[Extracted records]
▬▬▬

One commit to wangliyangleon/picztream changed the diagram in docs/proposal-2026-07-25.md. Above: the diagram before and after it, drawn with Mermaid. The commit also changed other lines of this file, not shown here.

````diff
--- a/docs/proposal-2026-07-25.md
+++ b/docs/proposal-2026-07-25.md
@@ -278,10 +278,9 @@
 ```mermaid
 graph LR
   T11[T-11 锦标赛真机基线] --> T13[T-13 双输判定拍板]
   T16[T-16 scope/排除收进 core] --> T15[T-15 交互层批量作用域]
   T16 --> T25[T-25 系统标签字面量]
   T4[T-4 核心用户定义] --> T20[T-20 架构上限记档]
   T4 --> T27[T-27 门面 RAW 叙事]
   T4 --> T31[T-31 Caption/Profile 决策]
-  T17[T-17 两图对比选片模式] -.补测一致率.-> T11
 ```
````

▬▬▬

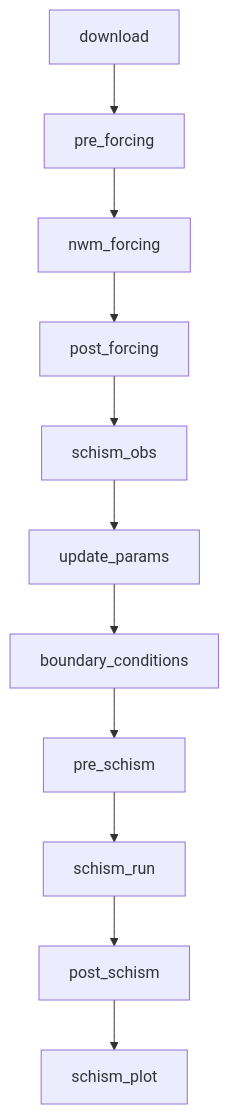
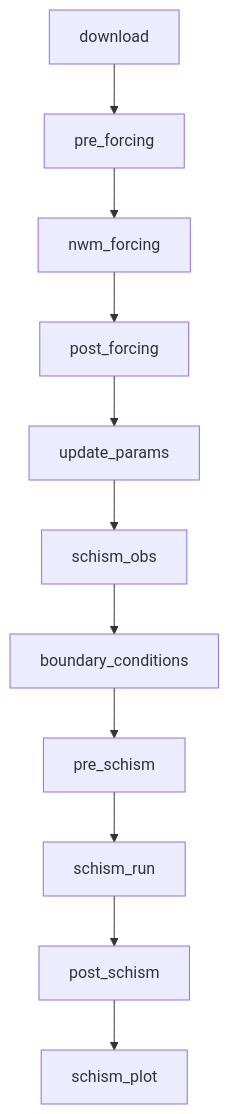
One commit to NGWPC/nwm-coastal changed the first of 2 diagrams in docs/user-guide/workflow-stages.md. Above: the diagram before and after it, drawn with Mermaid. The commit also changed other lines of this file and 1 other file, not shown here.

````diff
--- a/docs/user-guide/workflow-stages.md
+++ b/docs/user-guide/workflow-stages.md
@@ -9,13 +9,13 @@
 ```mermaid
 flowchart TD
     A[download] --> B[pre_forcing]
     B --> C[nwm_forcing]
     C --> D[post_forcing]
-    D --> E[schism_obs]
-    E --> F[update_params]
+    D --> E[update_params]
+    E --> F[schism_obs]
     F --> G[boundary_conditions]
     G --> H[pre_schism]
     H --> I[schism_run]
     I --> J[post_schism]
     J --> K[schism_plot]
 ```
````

▬▬▬

• [Exercise description]: Reproduce every line of the records containing the string "docs".

• [Result of the task]:
One commit to wangliyangleon/picztream changed the diagram in docs/proposal-2026-07-25.md. Above: the diagram before and after it, drawn with Mermaid. The commit also changed other lines of this file, not shown here.
--- a/docs/proposal-2026-07-25.md
+++ b/docs/proposal-2026-07-25.md
One commit to NGWPC/nwm-coastal changed the first of 2 diagrams in docs/user-guide/workflow-stages.md. Above: the diagram before and after it, drawn with Mermaid. The commit also changed other lines of this file and 1 other file, not shown here.
--- a/docs/user-guide/workflow-stages.md
+++ b/docs/user-guide/workflow-stages.md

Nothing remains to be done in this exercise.